Go through the data and report each line that holds the string "endblock".

--------------------------------

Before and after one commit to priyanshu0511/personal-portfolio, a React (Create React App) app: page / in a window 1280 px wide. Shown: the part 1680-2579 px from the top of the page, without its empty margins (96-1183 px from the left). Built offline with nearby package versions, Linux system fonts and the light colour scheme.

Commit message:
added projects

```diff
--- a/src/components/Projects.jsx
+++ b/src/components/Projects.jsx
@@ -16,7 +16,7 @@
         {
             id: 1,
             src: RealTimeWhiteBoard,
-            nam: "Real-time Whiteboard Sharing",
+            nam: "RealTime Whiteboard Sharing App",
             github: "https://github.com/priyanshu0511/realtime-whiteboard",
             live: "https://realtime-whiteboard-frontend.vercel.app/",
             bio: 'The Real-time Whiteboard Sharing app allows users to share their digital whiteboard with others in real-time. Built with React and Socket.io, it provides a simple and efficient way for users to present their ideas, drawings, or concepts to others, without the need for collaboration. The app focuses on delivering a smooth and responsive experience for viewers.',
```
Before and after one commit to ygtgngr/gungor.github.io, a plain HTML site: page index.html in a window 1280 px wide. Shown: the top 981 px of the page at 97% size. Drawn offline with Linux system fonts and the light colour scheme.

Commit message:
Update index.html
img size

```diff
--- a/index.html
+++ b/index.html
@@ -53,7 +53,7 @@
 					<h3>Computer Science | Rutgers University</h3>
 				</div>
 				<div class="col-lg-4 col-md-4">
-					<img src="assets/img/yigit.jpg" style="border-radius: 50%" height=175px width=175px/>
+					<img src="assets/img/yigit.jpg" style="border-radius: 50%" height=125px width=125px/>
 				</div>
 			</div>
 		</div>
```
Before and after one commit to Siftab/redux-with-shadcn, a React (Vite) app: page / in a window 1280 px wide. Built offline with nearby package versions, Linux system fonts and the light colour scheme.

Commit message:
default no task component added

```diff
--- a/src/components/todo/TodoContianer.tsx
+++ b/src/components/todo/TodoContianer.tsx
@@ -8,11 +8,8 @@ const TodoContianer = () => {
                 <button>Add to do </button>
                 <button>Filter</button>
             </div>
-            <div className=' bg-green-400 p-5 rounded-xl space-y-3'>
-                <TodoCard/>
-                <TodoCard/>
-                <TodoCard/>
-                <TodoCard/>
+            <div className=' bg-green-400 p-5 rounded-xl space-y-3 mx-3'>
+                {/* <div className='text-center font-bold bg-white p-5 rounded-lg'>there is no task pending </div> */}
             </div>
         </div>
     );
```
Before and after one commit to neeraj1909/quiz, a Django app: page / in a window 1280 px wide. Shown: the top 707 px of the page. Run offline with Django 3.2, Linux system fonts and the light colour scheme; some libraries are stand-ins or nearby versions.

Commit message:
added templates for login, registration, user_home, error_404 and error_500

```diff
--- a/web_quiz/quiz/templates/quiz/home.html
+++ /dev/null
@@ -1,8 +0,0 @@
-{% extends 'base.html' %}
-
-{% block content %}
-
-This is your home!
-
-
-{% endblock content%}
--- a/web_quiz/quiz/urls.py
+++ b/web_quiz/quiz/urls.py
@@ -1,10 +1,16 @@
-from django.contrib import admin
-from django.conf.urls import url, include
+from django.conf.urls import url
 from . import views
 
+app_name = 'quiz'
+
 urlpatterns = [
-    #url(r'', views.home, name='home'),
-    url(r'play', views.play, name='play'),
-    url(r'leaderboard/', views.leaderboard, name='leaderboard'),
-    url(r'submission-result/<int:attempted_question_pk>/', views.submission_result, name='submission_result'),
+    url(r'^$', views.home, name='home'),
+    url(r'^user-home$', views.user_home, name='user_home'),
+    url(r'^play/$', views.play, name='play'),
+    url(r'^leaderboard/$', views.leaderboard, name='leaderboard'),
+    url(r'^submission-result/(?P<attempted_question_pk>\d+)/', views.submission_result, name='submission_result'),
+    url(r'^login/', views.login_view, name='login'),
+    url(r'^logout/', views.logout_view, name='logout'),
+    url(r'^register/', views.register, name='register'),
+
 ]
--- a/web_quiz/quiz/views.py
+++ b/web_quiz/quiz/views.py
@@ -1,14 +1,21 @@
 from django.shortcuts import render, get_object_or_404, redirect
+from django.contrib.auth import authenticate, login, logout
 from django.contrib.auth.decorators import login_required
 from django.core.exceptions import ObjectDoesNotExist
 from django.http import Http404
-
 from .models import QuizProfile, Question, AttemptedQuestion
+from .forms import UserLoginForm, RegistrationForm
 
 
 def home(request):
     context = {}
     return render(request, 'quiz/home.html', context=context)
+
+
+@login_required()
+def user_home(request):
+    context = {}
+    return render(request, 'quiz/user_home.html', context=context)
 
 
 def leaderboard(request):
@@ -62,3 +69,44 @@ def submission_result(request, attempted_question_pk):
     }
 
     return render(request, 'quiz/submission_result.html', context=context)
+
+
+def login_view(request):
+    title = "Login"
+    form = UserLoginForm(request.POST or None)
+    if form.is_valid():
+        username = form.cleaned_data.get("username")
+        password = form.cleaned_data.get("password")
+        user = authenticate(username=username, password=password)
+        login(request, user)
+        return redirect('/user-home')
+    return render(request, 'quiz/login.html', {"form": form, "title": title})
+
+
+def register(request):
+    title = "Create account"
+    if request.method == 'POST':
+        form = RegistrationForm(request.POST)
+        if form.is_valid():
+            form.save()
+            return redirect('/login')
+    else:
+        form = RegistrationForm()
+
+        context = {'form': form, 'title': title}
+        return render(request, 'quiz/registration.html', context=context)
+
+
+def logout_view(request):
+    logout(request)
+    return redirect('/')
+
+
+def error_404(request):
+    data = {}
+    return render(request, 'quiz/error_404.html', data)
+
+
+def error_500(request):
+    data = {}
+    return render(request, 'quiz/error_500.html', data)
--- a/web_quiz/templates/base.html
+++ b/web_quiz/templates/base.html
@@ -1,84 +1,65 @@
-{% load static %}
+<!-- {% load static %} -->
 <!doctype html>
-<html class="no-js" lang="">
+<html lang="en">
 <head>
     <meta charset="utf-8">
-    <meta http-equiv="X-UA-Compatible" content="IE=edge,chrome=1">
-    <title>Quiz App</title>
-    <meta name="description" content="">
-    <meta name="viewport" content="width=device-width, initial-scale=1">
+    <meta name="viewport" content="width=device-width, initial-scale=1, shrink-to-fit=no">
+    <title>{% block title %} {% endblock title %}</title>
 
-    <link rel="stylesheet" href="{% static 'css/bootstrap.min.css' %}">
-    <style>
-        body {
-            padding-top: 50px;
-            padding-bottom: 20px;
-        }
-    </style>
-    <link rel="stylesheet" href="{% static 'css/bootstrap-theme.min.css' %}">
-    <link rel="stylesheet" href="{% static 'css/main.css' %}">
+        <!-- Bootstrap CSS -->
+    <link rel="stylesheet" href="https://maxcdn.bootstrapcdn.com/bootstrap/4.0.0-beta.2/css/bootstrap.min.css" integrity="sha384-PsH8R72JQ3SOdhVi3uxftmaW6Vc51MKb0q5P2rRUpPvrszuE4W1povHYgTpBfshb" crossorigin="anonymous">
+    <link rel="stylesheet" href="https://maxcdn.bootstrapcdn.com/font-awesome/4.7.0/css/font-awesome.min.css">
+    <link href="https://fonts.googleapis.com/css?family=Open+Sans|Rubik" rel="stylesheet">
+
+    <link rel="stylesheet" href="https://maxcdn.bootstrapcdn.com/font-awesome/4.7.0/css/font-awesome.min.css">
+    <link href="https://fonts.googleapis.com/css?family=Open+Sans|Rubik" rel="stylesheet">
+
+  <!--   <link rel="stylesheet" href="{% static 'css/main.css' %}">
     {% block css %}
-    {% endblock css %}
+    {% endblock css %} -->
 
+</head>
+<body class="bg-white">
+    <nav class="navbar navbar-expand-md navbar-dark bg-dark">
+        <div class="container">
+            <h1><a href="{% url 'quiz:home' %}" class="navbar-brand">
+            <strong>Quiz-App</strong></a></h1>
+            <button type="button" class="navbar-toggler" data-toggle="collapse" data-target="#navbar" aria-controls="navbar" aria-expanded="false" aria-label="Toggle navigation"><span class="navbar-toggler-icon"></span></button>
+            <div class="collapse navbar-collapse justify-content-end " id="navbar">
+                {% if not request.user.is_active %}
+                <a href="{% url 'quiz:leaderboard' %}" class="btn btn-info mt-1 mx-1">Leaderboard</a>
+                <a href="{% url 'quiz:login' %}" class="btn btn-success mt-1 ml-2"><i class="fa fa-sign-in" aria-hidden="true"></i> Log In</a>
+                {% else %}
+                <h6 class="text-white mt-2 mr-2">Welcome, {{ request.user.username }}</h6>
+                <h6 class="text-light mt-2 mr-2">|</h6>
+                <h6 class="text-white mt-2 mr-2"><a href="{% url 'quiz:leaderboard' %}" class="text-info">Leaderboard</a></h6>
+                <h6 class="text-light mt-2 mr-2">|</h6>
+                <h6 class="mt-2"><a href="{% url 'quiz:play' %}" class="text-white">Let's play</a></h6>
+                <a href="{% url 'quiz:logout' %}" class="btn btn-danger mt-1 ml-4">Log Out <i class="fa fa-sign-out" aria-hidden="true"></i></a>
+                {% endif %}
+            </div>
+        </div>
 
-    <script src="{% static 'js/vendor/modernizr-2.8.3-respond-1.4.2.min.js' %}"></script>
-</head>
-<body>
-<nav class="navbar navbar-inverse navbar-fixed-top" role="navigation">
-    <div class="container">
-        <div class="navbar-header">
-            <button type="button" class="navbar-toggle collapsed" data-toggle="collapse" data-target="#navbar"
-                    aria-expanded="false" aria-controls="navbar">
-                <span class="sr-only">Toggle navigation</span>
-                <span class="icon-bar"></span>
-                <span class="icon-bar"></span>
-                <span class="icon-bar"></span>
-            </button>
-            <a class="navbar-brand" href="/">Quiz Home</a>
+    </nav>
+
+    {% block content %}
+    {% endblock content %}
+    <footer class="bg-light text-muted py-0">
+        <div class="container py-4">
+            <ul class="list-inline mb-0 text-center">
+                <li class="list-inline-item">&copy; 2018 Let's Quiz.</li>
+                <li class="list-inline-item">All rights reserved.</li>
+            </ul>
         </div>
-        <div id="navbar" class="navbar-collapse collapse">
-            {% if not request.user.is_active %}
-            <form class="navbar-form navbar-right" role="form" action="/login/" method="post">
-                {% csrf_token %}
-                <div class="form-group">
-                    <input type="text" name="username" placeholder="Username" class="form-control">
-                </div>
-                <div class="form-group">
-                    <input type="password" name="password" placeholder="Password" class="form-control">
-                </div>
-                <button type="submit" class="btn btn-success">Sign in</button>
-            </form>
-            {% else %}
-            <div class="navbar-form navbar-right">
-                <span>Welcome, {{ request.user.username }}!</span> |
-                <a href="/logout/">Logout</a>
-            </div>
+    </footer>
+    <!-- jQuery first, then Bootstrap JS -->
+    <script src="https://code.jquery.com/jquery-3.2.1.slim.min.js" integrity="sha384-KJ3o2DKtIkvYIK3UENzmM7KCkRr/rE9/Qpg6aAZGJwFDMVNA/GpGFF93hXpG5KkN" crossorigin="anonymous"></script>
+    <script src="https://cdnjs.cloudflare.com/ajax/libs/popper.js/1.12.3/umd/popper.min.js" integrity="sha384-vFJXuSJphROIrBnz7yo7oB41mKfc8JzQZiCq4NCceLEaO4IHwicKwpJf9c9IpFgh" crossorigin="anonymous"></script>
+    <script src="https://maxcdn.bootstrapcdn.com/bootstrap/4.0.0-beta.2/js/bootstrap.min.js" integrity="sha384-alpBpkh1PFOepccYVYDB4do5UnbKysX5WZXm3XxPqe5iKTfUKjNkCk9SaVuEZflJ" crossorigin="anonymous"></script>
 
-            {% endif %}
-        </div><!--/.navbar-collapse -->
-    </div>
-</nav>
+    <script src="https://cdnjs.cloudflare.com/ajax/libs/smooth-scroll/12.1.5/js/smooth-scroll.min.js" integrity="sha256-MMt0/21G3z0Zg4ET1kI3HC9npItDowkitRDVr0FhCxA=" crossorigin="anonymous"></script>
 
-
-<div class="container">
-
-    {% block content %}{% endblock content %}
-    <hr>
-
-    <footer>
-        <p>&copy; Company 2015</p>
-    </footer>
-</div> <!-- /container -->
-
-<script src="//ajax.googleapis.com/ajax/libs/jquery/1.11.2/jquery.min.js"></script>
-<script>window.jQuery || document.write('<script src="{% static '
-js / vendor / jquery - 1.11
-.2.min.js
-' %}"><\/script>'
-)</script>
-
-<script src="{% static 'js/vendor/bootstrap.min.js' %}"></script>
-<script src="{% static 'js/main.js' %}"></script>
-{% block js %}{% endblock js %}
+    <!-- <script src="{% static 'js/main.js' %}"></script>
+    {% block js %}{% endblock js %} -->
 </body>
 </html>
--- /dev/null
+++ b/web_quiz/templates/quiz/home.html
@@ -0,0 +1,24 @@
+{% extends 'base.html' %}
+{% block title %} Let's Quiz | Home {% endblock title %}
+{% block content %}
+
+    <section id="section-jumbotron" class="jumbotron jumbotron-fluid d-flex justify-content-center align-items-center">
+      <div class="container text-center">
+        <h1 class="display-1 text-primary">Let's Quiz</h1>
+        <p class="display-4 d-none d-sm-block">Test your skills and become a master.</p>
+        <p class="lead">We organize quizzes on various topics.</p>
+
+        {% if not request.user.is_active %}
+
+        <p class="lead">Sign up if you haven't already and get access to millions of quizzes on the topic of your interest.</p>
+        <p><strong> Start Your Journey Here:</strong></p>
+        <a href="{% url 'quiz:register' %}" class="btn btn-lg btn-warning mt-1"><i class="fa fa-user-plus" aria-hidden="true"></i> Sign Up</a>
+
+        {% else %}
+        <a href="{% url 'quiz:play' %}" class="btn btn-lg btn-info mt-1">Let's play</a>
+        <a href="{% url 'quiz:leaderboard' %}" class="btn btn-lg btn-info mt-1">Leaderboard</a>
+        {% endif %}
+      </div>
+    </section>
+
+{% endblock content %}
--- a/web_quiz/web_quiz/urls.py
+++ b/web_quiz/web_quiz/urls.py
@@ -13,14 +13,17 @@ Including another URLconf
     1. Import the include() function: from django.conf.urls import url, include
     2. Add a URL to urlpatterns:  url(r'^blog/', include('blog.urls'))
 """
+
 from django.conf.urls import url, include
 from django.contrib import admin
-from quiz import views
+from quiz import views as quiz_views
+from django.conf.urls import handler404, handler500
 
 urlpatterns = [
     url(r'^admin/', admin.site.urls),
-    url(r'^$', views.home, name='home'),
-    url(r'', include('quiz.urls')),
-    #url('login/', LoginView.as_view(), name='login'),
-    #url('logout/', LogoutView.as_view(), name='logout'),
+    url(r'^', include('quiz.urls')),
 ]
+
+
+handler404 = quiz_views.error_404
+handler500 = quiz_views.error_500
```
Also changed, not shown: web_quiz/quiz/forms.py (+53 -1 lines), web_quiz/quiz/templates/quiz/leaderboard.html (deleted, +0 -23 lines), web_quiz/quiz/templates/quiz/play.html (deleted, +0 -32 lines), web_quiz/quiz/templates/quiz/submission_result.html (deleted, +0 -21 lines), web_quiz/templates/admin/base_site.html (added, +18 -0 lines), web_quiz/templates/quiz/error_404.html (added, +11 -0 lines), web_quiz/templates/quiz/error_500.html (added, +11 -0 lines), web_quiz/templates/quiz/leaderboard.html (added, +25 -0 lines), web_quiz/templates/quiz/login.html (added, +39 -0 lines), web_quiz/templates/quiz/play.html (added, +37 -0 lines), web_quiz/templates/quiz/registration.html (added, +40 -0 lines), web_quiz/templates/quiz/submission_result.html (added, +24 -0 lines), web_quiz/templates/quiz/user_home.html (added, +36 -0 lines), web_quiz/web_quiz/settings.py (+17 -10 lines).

--------------------------------

*EXPECTED OUTPUT:*
-{% endblock content%}
+    <title>{% block title %} {% endblock title %}</title>
-    {% endblock css %}
+    {% endblock css %} -->
+    {% endblock content %}
-    {% block content %}{% endblock content %}
-{% block js %}{% endblock js %}
+    {% block js %}{% endblock js %} -->
+{% block title %} Let's Quiz | Home {% endblock title %}
+{% endblock content %}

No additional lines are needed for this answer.